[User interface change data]
*** Block opens ***

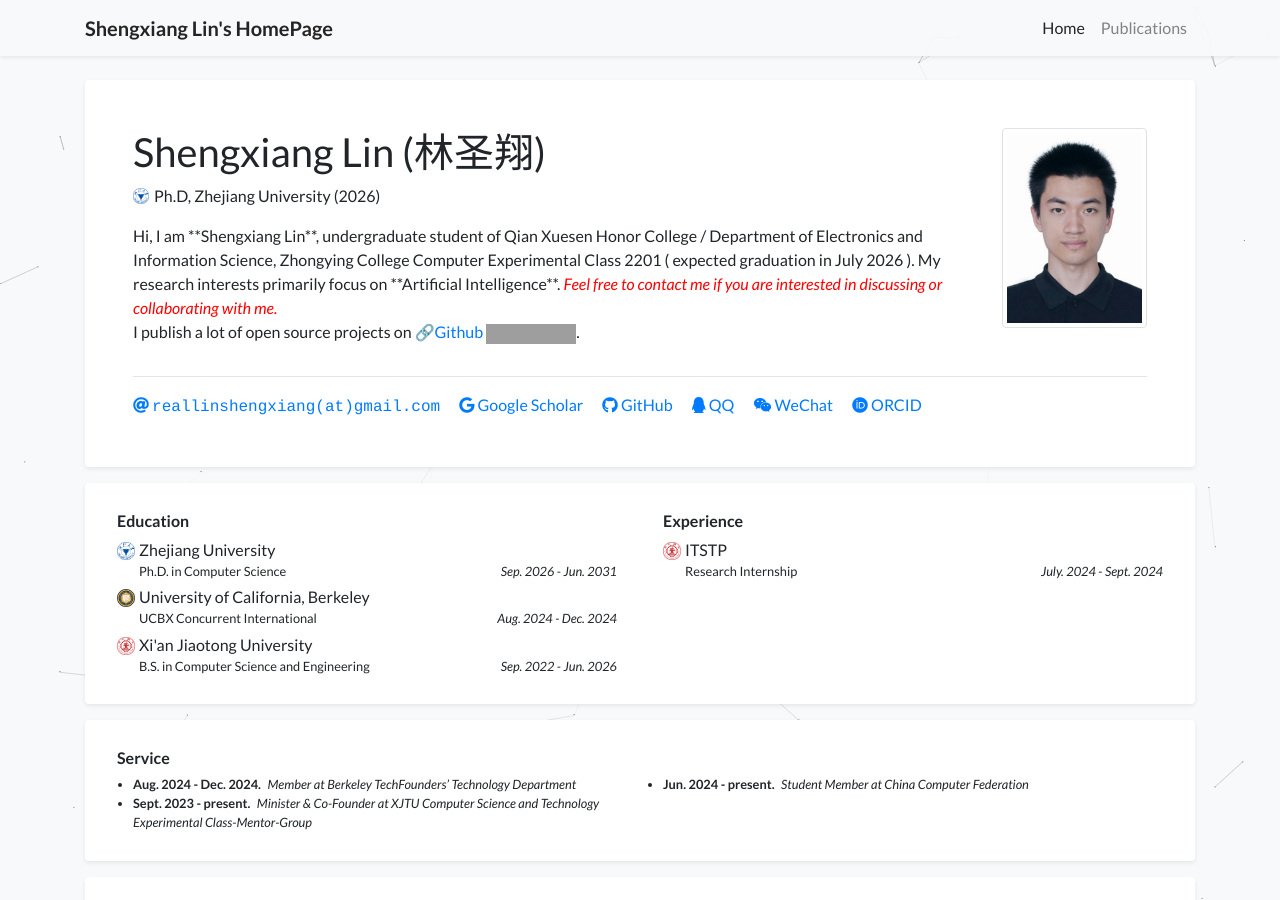
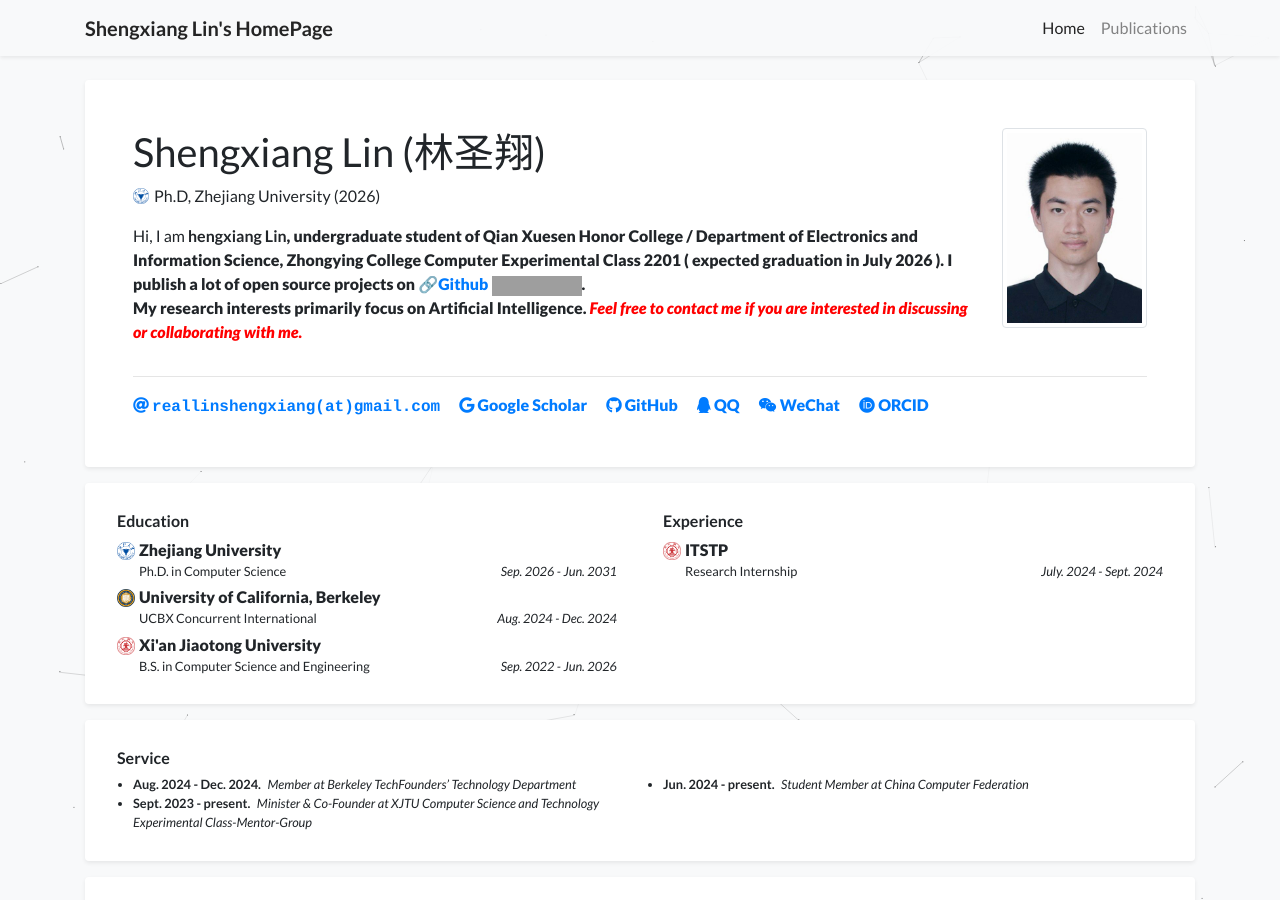
Before and after one commit to Lin-Shengxiang/Lin-Shengxiang.github.io, a Jekyll site: the page built from index.html, in a window 1280 px wide and 900 px high. Built offline with Jekyll 4.4.1, drawn with Linux system fonts in a browser that asks for light colours; a style sheet for code colours, icons or effects is not loaded; grey boxes are pictures that could not be loaded.

Commit message:
Update profile.yml

```diff
--- a/_data/profile.yml
+++ b/_data/profile.yml
@@ -20,11 +20,10 @@
 orcid: 0009-0006-5550-1488
 
 short_bio: >-
-  Hi, I am **Shengxiang Lin**, undergraduate student of Qian Xuesen Honor College / Department of Electronics and Information Science, Zhongying College Computer Experimental Class 2201 ( expected graduation in July 2026 ).
-  My research interests primarily focus on **Artificial Intelligence**.
+  Hi, I am <strong>hengxiang Lin<strong>, undergraduate student of Qian Xuesen Honor College / Department of Electronics and Information Science, Zhongying College Computer Experimental Class 2201 ( expected graduation in July 2026 ). I publish a lot of open source projects on <a href="https://github.com/Shengxiang-Lin">🔗Github</a> <img alt="GitHub User's stars" src="https://img.shields.io/github/stars/Shengxiang-Lin?style=flat-square">.
+
+  <br> My research interests primarily focus on <strong>Artificial Intelligence<strong>.
   <span style="color: red; font-style: italic;">Feel free to contact me if you are interested in discussing or collaborating with me.</span>
-
-  <br> I publish a lot of open source projects on <a href="https://github.com/Shengxiang-Lin">🔗Github</a> <img alt="GitHub User's stars" src="https://img.shields.io/github/stars/Shengxiang-Lin?style=flat-square">.
 #  I shared some of the datasets and model weights used by the project at <a href="https://huggingface.co/wangrongsheng">🔗HuggingFace</a>. I likewise like to post some small-parameter LM at <a href="https://ollama.com/wangrongsheng">🔗Ollama</a> to help people use it locally.
 
 show_portrait: true
```
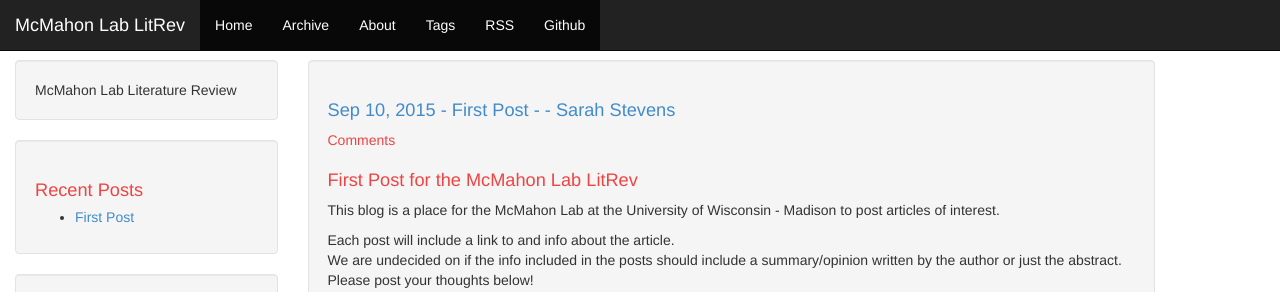
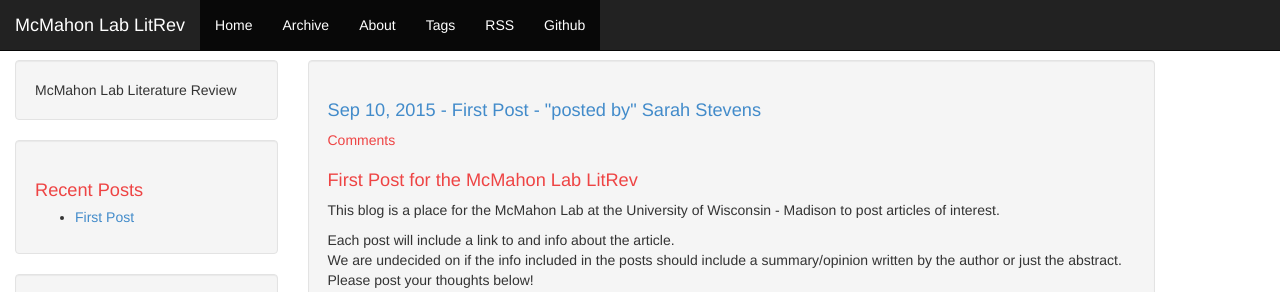
Before and after one commit to celawson87/LitRev, a Jekyll site: the page built from _posts/2015-09-10-first-post.md, in a window 1280 px wide. Shown: the top 292 px of the page. Built offline with Jekyll 4.4.1, drawn with Linux system fonts in a browser that asks for light colours; nearby versions of some CDN libraries; library files that are not in the unit come from our copies; Markdown is read by kramdown in place of the engine named in the settings; comment, search, counter and statistics services are not loaded.

Commit message:
Updated author info in post layout

```diff
--- a/_layouts/post.html
+++ b/_layouts/post.html
@@ -8,7 +8,7 @@
         <div class="col-md-9">
           <div class="article">
             <div class="well">
-                <h1><a href="{{ site.baseurl}}{{ page.url }}">{{ page.date | date: "%b %-d, %Y" }} - {{ page.title }} - - {{ page.author }}</a></h1>
+                <h1><a href="{{ site.baseurl}}{{ page.url }}">{{ page.date | date: "%b %-d, %Y" }} - {{ page.title }} - "posted by" {{ page.author }}</a></h1>
             {% if site.comments == true and page.comments == true and site.disqus != '' %}
                 <p class="author"><a href="#disqus_thread">Comments</a></p>
             {% endif %}
```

*** Block closes ***

** Exercise brief **
For the word "profile", show every line of the entries that holds it.

** Solution to the exercise **
Update profile.yml
--- a/_data/profile.yml
+++ b/_data/profile.yml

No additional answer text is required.